Exercise goal — Each entry must appear in the answer exactly as given.

Data —
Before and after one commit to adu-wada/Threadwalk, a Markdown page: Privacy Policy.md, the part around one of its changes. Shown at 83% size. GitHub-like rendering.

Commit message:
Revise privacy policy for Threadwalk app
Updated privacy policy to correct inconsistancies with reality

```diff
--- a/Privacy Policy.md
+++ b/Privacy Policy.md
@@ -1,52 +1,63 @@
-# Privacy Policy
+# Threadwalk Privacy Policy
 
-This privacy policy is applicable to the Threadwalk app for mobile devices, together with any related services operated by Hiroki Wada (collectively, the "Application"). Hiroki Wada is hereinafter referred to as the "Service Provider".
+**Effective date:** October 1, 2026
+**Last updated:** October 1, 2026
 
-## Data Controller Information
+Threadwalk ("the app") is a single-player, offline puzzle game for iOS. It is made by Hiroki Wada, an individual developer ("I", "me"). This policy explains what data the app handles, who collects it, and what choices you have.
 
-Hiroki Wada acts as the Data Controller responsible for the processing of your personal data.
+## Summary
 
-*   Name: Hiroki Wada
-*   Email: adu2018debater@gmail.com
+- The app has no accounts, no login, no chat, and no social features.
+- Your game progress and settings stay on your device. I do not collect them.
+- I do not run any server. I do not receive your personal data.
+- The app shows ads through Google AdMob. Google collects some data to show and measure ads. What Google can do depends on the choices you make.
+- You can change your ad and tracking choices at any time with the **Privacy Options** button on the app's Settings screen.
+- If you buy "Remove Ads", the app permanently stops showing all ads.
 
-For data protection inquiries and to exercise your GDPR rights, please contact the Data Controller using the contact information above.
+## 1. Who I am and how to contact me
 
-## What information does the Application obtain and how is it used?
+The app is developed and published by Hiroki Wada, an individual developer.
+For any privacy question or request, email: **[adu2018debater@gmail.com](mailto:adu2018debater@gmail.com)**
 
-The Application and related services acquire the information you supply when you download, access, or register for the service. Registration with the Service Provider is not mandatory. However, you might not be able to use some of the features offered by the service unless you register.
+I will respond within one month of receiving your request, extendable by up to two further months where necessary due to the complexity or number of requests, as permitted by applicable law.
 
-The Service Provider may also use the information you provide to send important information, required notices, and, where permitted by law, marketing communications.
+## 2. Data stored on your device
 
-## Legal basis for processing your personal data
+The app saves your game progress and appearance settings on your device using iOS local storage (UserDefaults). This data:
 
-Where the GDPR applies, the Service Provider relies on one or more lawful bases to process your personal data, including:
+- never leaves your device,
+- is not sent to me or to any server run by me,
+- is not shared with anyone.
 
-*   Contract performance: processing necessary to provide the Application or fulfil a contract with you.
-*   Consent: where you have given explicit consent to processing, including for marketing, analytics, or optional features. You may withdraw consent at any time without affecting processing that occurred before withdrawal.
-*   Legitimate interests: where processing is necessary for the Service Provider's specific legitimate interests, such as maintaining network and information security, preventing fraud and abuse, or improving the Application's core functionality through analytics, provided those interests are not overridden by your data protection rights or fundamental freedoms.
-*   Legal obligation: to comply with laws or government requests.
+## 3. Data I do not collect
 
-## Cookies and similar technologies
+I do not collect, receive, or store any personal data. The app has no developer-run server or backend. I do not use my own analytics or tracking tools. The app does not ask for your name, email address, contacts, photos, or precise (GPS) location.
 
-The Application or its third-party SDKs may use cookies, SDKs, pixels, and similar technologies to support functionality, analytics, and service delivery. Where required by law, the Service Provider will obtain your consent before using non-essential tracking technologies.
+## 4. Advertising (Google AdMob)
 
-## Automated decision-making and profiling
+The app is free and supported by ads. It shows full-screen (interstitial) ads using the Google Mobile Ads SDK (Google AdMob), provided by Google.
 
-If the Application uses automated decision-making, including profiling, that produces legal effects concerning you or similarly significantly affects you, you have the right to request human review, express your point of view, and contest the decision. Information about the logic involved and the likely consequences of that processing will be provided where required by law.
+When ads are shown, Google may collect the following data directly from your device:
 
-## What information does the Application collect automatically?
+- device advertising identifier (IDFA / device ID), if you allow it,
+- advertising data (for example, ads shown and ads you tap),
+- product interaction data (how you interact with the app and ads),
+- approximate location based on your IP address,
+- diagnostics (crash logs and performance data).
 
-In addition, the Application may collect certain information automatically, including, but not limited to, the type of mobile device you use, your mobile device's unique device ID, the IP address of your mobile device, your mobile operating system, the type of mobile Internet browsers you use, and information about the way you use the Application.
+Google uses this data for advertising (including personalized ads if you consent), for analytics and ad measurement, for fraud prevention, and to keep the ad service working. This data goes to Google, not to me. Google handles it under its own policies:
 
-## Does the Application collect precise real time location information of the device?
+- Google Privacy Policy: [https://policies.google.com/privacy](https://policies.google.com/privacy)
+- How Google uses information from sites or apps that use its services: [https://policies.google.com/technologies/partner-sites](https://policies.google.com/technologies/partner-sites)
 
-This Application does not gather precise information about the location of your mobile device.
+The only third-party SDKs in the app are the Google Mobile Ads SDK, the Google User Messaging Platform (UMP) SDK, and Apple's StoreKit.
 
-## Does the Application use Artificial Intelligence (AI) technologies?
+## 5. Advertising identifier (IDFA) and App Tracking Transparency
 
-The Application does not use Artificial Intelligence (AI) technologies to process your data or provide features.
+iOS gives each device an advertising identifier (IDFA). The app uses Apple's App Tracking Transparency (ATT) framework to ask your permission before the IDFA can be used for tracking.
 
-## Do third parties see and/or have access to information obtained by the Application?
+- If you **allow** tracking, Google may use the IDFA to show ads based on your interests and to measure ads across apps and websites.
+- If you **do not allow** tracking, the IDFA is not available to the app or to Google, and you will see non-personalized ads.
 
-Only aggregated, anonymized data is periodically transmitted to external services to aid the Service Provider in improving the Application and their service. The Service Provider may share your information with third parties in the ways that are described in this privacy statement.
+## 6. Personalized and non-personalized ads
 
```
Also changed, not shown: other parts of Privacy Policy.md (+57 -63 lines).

Result of this exercise —
Before and after one commit to adu-wada/Threadwalk, a Markdown page: Privacy Policy.md, the part around one of its changes. Shown at 83% size. GitHub-like rendering.

Commit message:
Revise privacy policy for Threadwalk app
Updated privacy policy to correct inconsistancies with reality

```diff
--- a/Privacy Policy.md
+++ b/Privacy Policy.md
@@ -1,52 +1,63 @@
-# Privacy Policy
+# Threadwalk Privacy Policy
 
-This privacy policy is applicable to the Threadwalk app for mobile devices, together with any related services operated by Hiroki Wada (collectively, the "Application"). Hiroki Wada is hereinafter referred to as the "Service Provider".
+**Effective date:** October 1, 2026
+**Last updated:** October 1, 2026
 
-## Data Controller Information
+Threadwalk ("the app") is a single-player, offline puzzle game for iOS. It is made by Hiroki Wada, an individual developer ("I", "me"). This policy explains what data the app handles, who collects it, and what choices you have.
 
-Hiroki Wada acts as the Data Controller responsible for the processing of your personal data.
+## Summary
 
-*   Name: Hiroki Wada
-*   Email: adu2018debater@gmail.com
+- The app has no accounts, no login, no chat, and no social features.
+- Your game progress and settings stay on your device. I do not collect them.
+- I do not run any server. I do not receive your personal data.
+- The app shows ads through Google AdMob. Google collects some data to show and measure ads. What Google can do depends on the choices you make.
+- You can change your ad and tracking choices at any time with the **Privacy Options** button on the app's Settings screen.
+- If you buy "Remove Ads", the app permanently stops showing all ads.
 
-For data protection inquiries and to exercise your GDPR rights, please contact the Data Controller using the contact information above.
+## 1. Who I am and how to contact me
 
-## What information does the Application obtain and how is it used?
+The app is developed and published by Hiroki Wada, an individual developer.
+For any privacy question or request, email: **[adu2018debater@gmail.com](mailto:adu2018debater@gmail.com)**
 
-The Application and related services acquire the information you supply when you download, access, or register for the service. Registration with the Service Provider is not mandatory. However, you might not be able to use some of the features offered by the service unless you register.
+I will respond within one month of receiving your request, extendable by up to two further months where necessary due to the complexity or number of requests, as permitted by applicable law.
 
-The Service Provider may also use the information you provide to send important information, required notices, and, where permitted by law, marketing communications.
+## 2. Data stored on your device
 
-## Legal basis for processing your personal data
+The app saves your game progress and appearance settings on your device using iOS local storage (UserDefaults). This data:
 
-Where the GDPR applies, the Service Provider relies on one or more lawful bases to process your personal data, including:
+- never leaves your device,
+- is not sent to me or to any server run by me,
+- is not shared with anyone.
 
-*   Contract performance: processing necessary to provide the Application or fulfil a contract with you.
-*   Consent: where you have given explicit consent to processing, including for marketing, analytics, or optional features. You may withdraw consent at any time without affecting processing that occurred before withdrawal.
-*   Legitimate interests: where processing is necessary for the Service Provider's specific legitimate interests, such as maintaining network and information security, preventing fraud and abuse, or improving the Application's core functionality through analytics, provided those interests are not overridden by your data protection rights or fundamental freedoms.
-*   Legal obligation: to comply with laws or government requests.
+## 3. Data I do not collect
 
-## Cookies and similar technologies
+I do not collect, receive, or store any personal data. The app has no developer-run server or backend. I do not use my own analytics or tracking tools. The app does not ask for your name, email address, contacts, photos, or precise (GPS) location.
 
-The Application or its third-party SDKs may use cookies, SDKs, pixels, and similar technologies to support functionality, analytics, and service delivery. Where required by law, the Service Provider will obtain your consent before using non-essential tracking technologies.
+## 4. Advertising (Google AdMob)
 
-## Automated decision-making and profiling
+The app is free and supported by ads. It shows full-screen (interstitial) ads using the Google Mobile Ads SDK (Google AdMob), provided by Google.
 
-If the Application uses automated decision-making, including profiling, that produces legal effects concerning you or similarly significantly affects you, you have the right to request human review, express your point of view, and contest the decision. Information about the logic involved and the likely consequences of that processing will be provided where required by law.
+When ads are shown, Google may collect the following data directly from your device:
 
-## What information does the Application collect automatically?
+- device advertising identifier (IDFA / device ID), if you allow it,
+- advertising data (for example, ads shown and ads you tap),
+- product interaction data (how you interact with the app and ads),
+- approximate location based on your IP address,
+- diagnostics (crash logs and performance data).
 
-In addition, the Application may collect certain information automatically, including, but not limited to, the type of mobile device you use, your mobile device's unique device ID, the IP address of your mobile device, your mobile operating system, the type of mobile Internet browsers you use, and information about the way you use the Application.
+Google uses this data for advertising (including personalized ads if you consent), for analytics and ad measurement, for fraud prevention, and to keep the ad service working. This data goes to Google, not to me. Google handles it under its own policies:
 
-## Does the Application collect precise real time location information of the device?
+- Google Privacy Policy: [https://policies.google.com/privacy](https://policies.google.com/privacy)
+- How Google uses information from sites or apps that use its services: [https://policies.google.com/technologies/partner-sites](https://policies.google.com/technologies/partner-sites)
 
-This Application does not gather precise information about the location of your mobile device.
+The only third-party SDKs in the app are the Google Mobile Ads SDK, the Google User Messaging Platform (UMP) SDK, and Apple's StoreKit.
 
-## Does the Application use Artificial Intelligence (AI) technologies?
+## 5. Advertising identifier (IDFA) and App Tracking Transparency
 
-The Application does not use Artificial Intelligence (AI) technologies to process your data or provide features.
+iOS gives each device an advertising identifier (IDFA). The app uses Apple's App Tracking Transparency (ATT) framework to ask your permission before the IDFA can be used for tracking.
 
-## Do third parties see and/or have access to information obtained by the Application?
+- If you **allow** tracking, Google may use the IDFA to show ads based on your interests and to measure ads across apps and websites.
+- If you **do not allow** tracking, the IDFA is not available to the app or to Google, and you will see non-personalized ads.
 
-Only aggregated, anonymized data is periodically transmitted to external services to aid the Service Provider in improving the Application and their service. The Service Provider may share your information with third parties in the ways that are described in this privacy statement.
+## 6. Personalized and non-personalized ads
 
```
Also changed, not shown: other parts of Privacy Policy.md (+57 -63 lines).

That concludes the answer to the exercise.